The Great British Bake-Off is telly perfection. Just as Blighty goes all cold, wet and jumpery, it brings us crumble. It brings us Mel and Sue, with their easy alternation between hugs and snark about slack custard and soggy bottoms. It brings us Mary Berry being kind about something that obviously tastes horrid. About the only thing that could improve the format is if Willy Wonka’s Television Chocolate camera was real, and all us Mike Teevees on the sofa could reach in and grab a fistful of that bread thing Kimberley made in Week Two.
(Or Howard’s Japanese pagoda made out of biscuits. Or Frances’s scones that looked like little cauliflowers. Possibly not Robert’s psychic octopus bread – yet I applaud the ambition.)
And of course, there are the actual bakers. What’s always set the Bake-Off apart as reality telly is how not like reality telly it is. No one is giving a mathematically impossible percentage of effort. No one is going on a journey, or doing it for their dead nan. No shiny floor, no phone-in votes. It’s just some nice people doing some cookery in a tent. There’s even an educational bit in the middle. It’s a wholesome, Blue Peterish guiltless pleasure.
But this year it all went wrong.
Frances got a right hammering week after week. Kimberley seemed a bit under-praised. Ruby seemed the opposite. And because the show gave us many reaction shots of Ruby looking disappointed even by praise, and more importantly because Ruby is young and pretty and slim, she became the show’s first ever true villain, versus two clear righteous underdogs.
Finalist Ruby Tandoh’s own riposte to the outpouring of vileness she’s faced online is articulate and full of sense, and you should read it.
If you’re still thinking But she’s so whiny, she’s so grumpy… It is not Ruby Tandoh’s job to smile because you want her to.
She’s always thinks she’s useless… Bake-Off is always brim-full of high-achieving capable women who lack confidence. Cathryn and Sarah-Jane from last year; series two winner Jo Wheatley. Plenty of the men too – Howard, Brendan, winner John.

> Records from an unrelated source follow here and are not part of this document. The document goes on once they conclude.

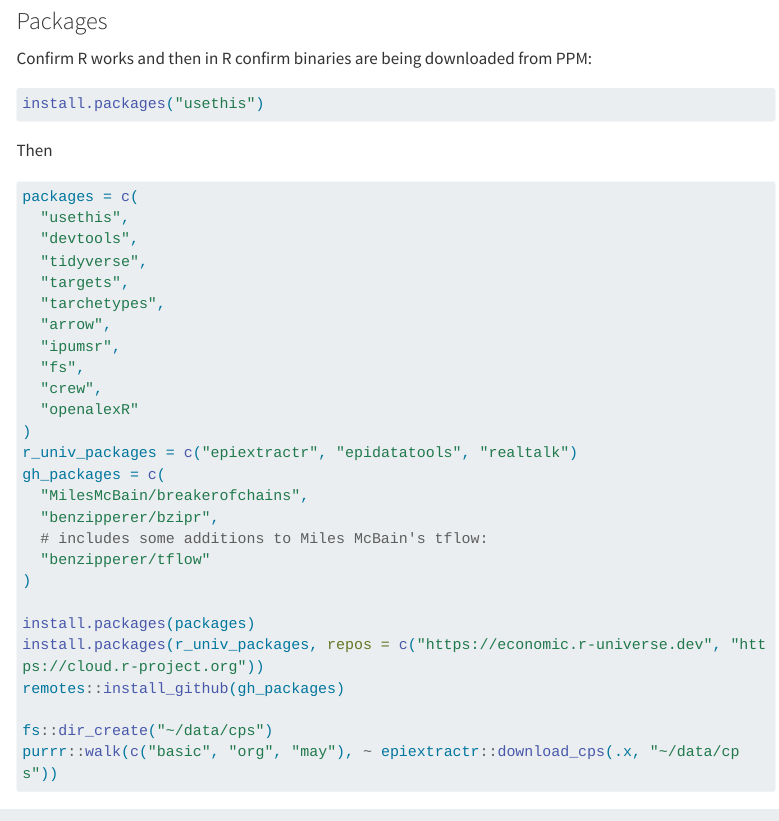
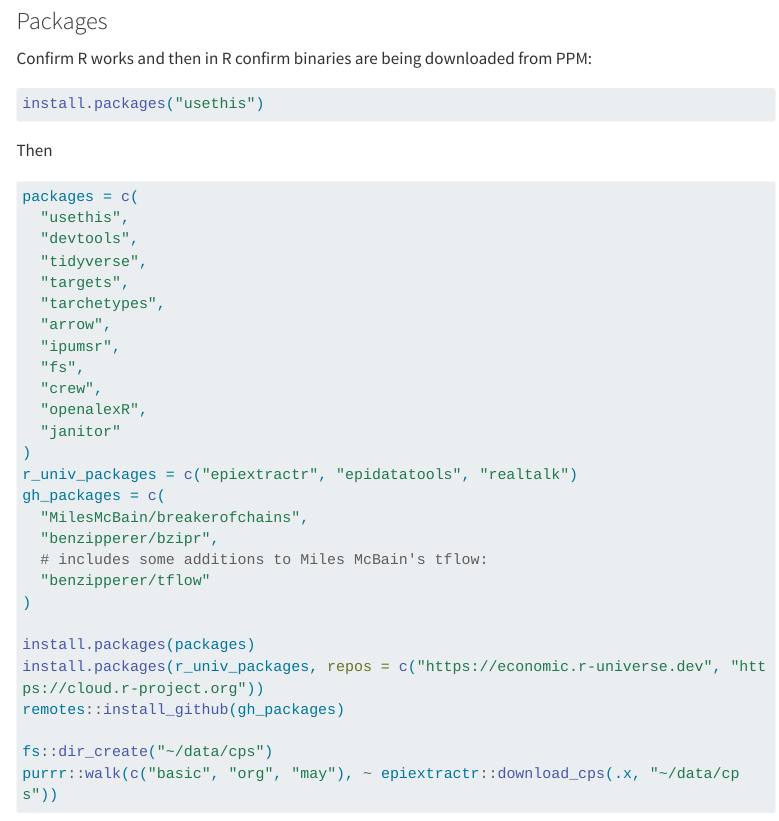
Before and after one commit to benzipperer/computer_setup, a Quarto document (index.qmd): the page in a window 1100 px wide, from 1940 px down. Rendered offline with R 4.5, knitr and Pandoc in place of Quarto, with nearby package versions; menus at the side of the page are left out; long lines of code are wrapped.

Commit message:
R: add janitor

```diff
--- a/index.qmd
+++ b/index.qmd
@@ -110,7 +110,8 @@ packages = c(
   "ipumsr",
   "fs",
   "crew",
-  "openalexR"
+  "openalexR",
+  "janitor"
 )
 r_univ_packages = c("epiextractr", "epidatatools", "realtalk")
 gh_packages = c(
```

When Lovely Scottish Knitwear James made his giant skewiff what-the-hell gingerbread shed last year and confessed he was ‘winging it’, he got Star Baker, and the audience cooed over how lovely it was that such a nice young man – doing his final exams, even! – was such a creative spirit. When Ruby made her wonky, bag-of-crap allotment, ‘winging it’, while also doing her final exams, she also got Star Baker – and hundreds of ‘she must be sleeping with Paul Hollywood’ tweets.
The problem here – for the show – is that the grim misogyny of the audience reaction to Ruby (from both women and men) doesn’t fit the rules for a Bake-Off final.
Rule no 1: we’re honestly not meant to mind who wins. We’ve probably got a bit of a favourite. But they’re all nice, because the show is a warm, fond, happy place which puts squirrel knackers onscreen just for the lols. None of it matters, really. It’s only cake.
Rule no 2: there is a journey. It’s a much quieter one than that in X Factor et al, because we usually don’t see more than a tiny glimpse until the final, but it is fundamentally life-affirming. John Whaite’s win in series 3 wasn’t about cake: it was about his mum being proud of her gay son for, in his eyes at least, the very first time. Jo Wheatley’s win in series 2 was about a young mum reclaiming some space for herself, an identity that was all her own.
Ruby’s journey would’ve been ‘bizarrely over-modest girl finally registers she’s brilliant’, and generally that’s a perfectly good story – but the villain winning? That’s not life-affirming. It’s cold and wet and jumpery out there, goddammit. There are 350,000 people in the UK using food banks. The NHS is being destroyed piecemeal by a government with no mandate to do so. We bloody well need a happy ending.
It’s broken, I thought, before the final. They’ve broken this warm, cosy, cuddle of a show. It’s not only cake now. It matters who wins.
But you know what? It’s not broken after all. The final was genuinely impossible to predict, with surprising bakefails from everyone. The winner gave us exactly the narrative we craved – because actually ‘I worry I’m crap and it turns out I’m not’ is a story we all share.
And this year, for those of us who engage in the ‘communal watching’ thing, we got an extra narrative: this one, about Ruby, and the reaction to her, why it happens and what we can do about it; maybe even a handy bit of mental shorthand – the Ruby Rule, if you will: Would you think/say/post/tweet this if the target was a man?
That conversation’s just as welcome and comforting as all the macarons and mucky puns. Because we’re grown-ups, and it was never only about cake.
Also there was that time Robert made a Dalek out of biscuits.
Is it 2014 yet?